Segment Open

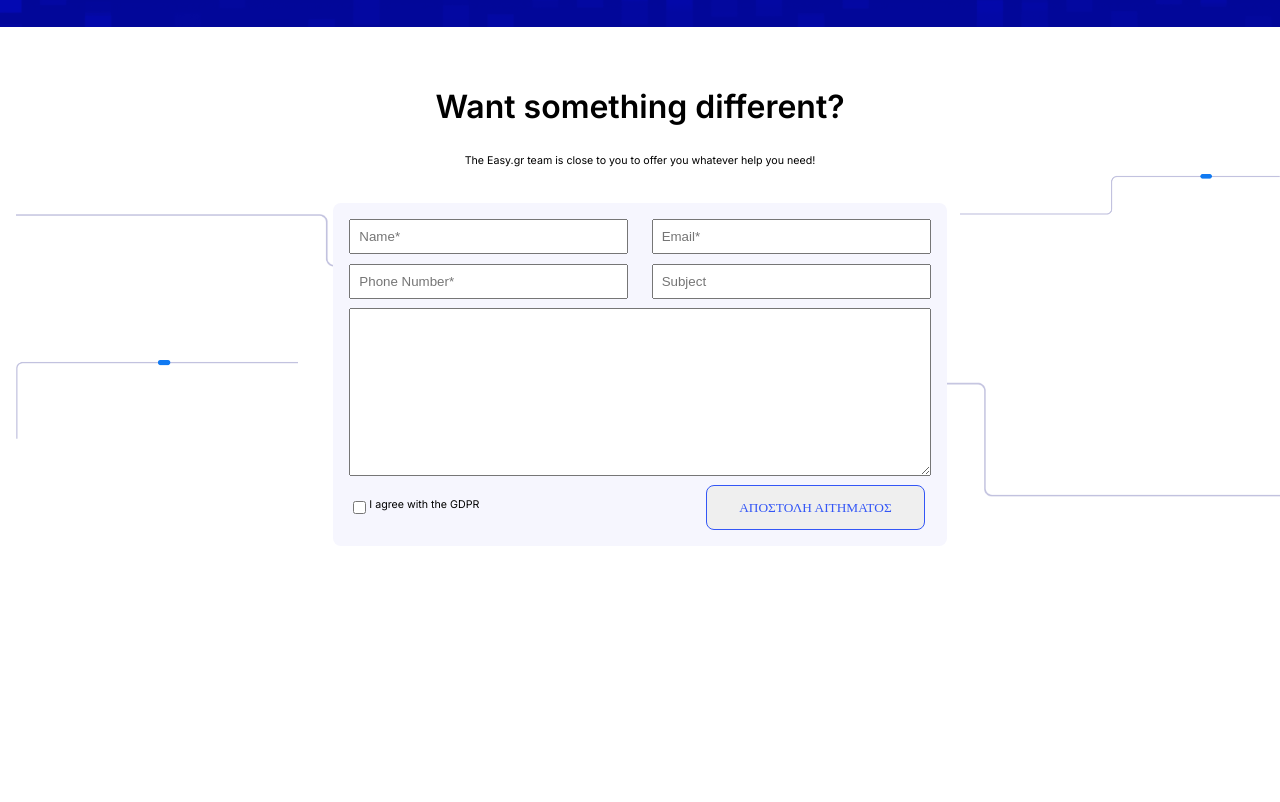
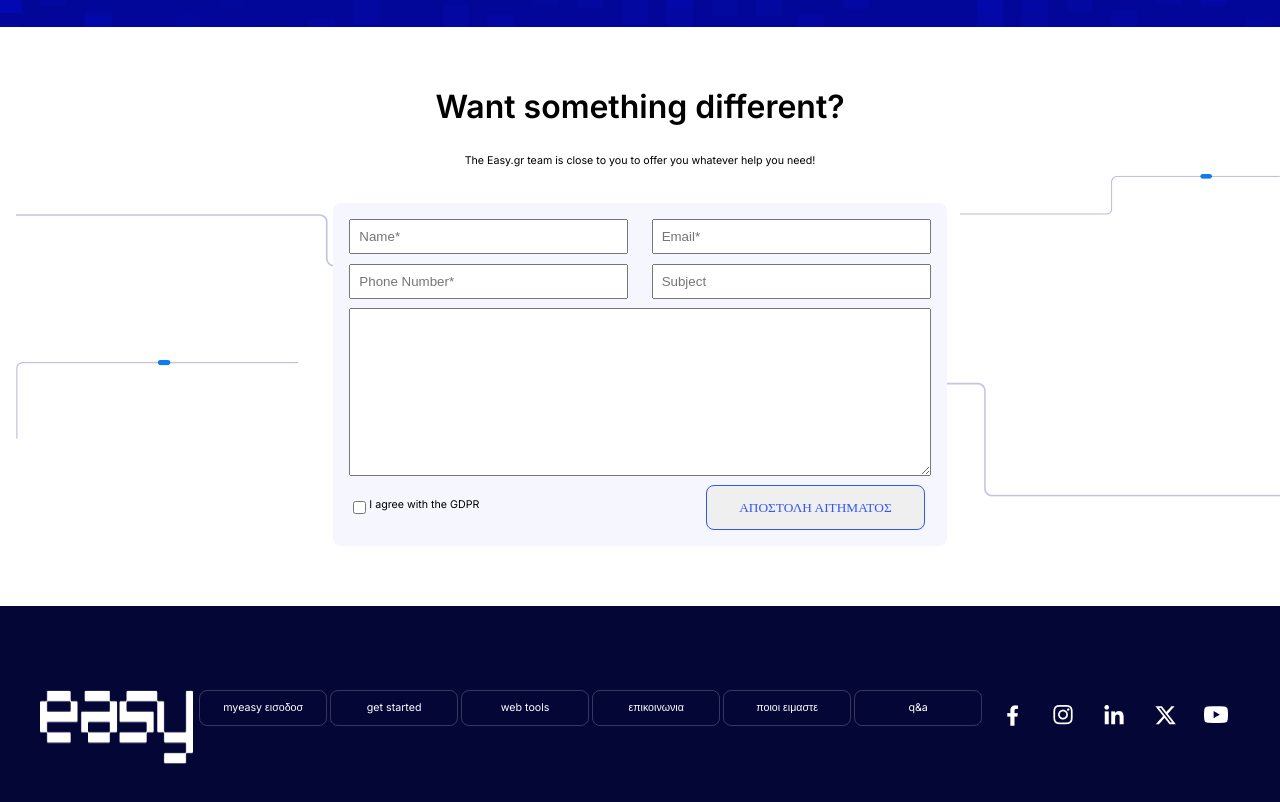
Before and after one commit to ciber0326/easy-d, a website: page index.html in a window 1280 px wide. Shown: the part 8567-9369 px from the top of the page. Before the commit the page ends 9173 px from the top, so only its background shows below. Drawn offline with nearby package versions, Linux system fonts and the light colour scheme; some packages are replaced by stand-ins of ours.

Commit message:
feat(footer)

```diff
--- a/assets/css/footer.css
+++ b/assets/css/footer.css
@@ -0,0 +1,26 @@
+footer {
+    --footer-bg: #040636;
+    background-color: var(--footer-bg);
+    color: var(--clr-white);
+    padding: 12.6rem 0;
+}
+
+.footer-nav {
+    display: flex;
+    justify-content: space-between;
+}
+
+[alt="footer-logo"] {
+    width: 23rem;
+}
+
+.footer-big-nav a {
+    border: 1px solid rgba(255, 255, 255, 0.2);
+    padding: 1.6rem 3.2rem;
+    border-radius: 1.2rem;
+    color: var(--clr-white);
+    width: 19.2rem;
+    display: inline-block;
+    text-align: center;
+    font-size: 1.6rem;
+}
--- a/index.html
+++ b/index.html
@@ -1135,7 +1135,48 @@
         </section>
     </main>
     <footer>
-
+        <div class="o-container">
+            <nav class="footer-nav">
+                <img src="./assets/img/footer-logo.png" alt="footer-logo" width="230" height="74">
+                <nav class="footer-big-nav">
+                    <a href="javascript:;">
+                        myeasy εισοδοσ
+                    </a>
+                    <a href="javascript:;">
+                        get started
+                    </a>
+                    <a href="javascript:;">
+                        web tools
+                    </a>
+                    <a href="javascript:;">
+                        επικοινωνια
+                    </a>
+                    <a href="javascript:;">
+                        ποιοι ειμαστε
+                    </a>
+                    <a href="javascript:;">
+                        q&a
+                    </a>
+                </nav>
+                <nav class="social-nav">
+                    <a href="javascript:;" aria-label="social_link">
+                        <img src="./assets/img/social-facebook.png" alt="social-img">
+                    </a>
+                    <a href="javascript:;" aria-label="social_link">
+                        <img src="./assets/img/social-instagram.png" alt="social-img">
+                    </a>
+                    <a href="javascript:;" aria-label="social_link">
+                        <img src="./assets/img/social-linkedin.png" alt="social-img">
+                    </a>
+                    <a href="javascript:;" aria-label="social_link">
+                        <img src="./assets/img/social-twitter.png" alt="social-img">
+                    </a>
+                    <a href="javascript:;" aria-label="social_link">
+                        <img src="./assets/img/social-youtube.png" alt="social-img">
+                    </a>
+                </nav>
+            </nav>
+        </div>
     </footer>
 
     <script src="https://cdnjs.cloudflare.com/ajax/libs/lazysizes/5.3.2/lazysizes.min.js" async></script>
```
Also changed, not shown: assets/img/footer-logo.png (added), assets/img/social-facebook.png (added), assets/img/social-instagram.png (added), assets/img/social-linkedin.png (added), assets/img/social-twitter.png (added), assets/img/social-youtube.png (added).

Segment Closed

What is needed -
Reprint all the data above verbatim, excluding pictures.

Solution below -
Before and after one commit to ciber0326/easy-d, a website: page index.html in a window 1280 px wide. Shown: the part 8567-9369 px from the top of the page. Before the commit the page ends 9173 px from the top, so only its background shows below. Drawn offline with nearby package versions, Linux system fonts and the light colour scheme; some packages are replaced by stand-ins of ours.

Commit message:
feat(footer)

```diff
--- a/assets/css/footer.css
+++ b/assets/css/footer.css
@@ -0,0 +1,26 @@
+footer {
+    --footer-bg: #040636;
+    background-color: var(--footer-bg);
+    color: var(--clr-white);
+    padding: 12.6rem 0;
+}
+
+.footer-nav {
+    display: flex;
+    justify-content: space-between;
+}
+
+[alt="footer-logo"] {
+    width: 23rem;
+}
+
+.footer-big-nav a {
+    border: 1px solid rgba(255, 255, 255, 0.2);
+    padding: 1.6rem 3.2rem;
+    border-radius: 1.2rem;
+    color: var(--clr-white);
+    width: 19.2rem;
+    display: inline-block;
+    text-align: center;
+    font-size: 1.6rem;
+}
--- a/index.html
+++ b/index.html
@@ -1135,7 +1135,48 @@
         </section>
     </main>
     <footer>
-
+        <div class="o-container">
+            <nav class="footer-nav">
+                <img src="./assets/img/footer-logo.png" alt="footer-logo" width="230" height="74">
+                <nav class="footer-big-nav">
+                    <a href="javascript:;">
+                        myeasy εισοδοσ
+                    </a>
+                    <a href="javascript:;">
+                        get started
+                    </a>
+                    <a href="javascript:;">
+                        web tools
+                    </a>
+                    <a href="javascript:;">
+                        επικοινωνια
+                    </a>
+                    <a href="javascript:;">
+                        ποιοι ειμαστε
+                    </a>
+                    <a href="javascript:;">
+                        q&a
+                    </a>
+                </nav>
+                <nav class="social-nav">
+                    <a href="javascript:;" aria-label="social_link">
+                        <img src="./assets/img/social-facebook.png" alt="social-img">
+                    </a>
+                    <a href="javascript:;" aria-label="social_link">
+                        <img src="./assets/img/social-instagram.png" alt="social-img">
+                    </a>
+                    <a href="javascript:;" aria-label="social_link">
+                        <img src="./assets/img/social-linkedin.png" alt="social-img">
+                    </a>
+                    <a href="javascript:;" aria-label="social_link">
+                        <img src="./assets/img/social-twitter.png" alt="social-img">
+                    </a>
+                    <a href="javascript:;" aria-label="social_link">
+                        <img src="./assets/img/social-youtube.png" alt="social-img">
+                    </a>
+                </nav>
+            </nav>
+        </div>
     </footer>
 
     <script src="https://cdnjs.cloudflare.com/ajax/libs/lazysizes/5.3.2/lazysizes.min.js" async></script>
```
Also changed, not shown: assets/img/footer-logo.png (added), assets/img/social-facebook.png (added), assets/img/social-instagram.png (added), assets/img/social-linkedin.png (added), assets/img/social-twitter.png (added), assets/img/social-youtube.png (added).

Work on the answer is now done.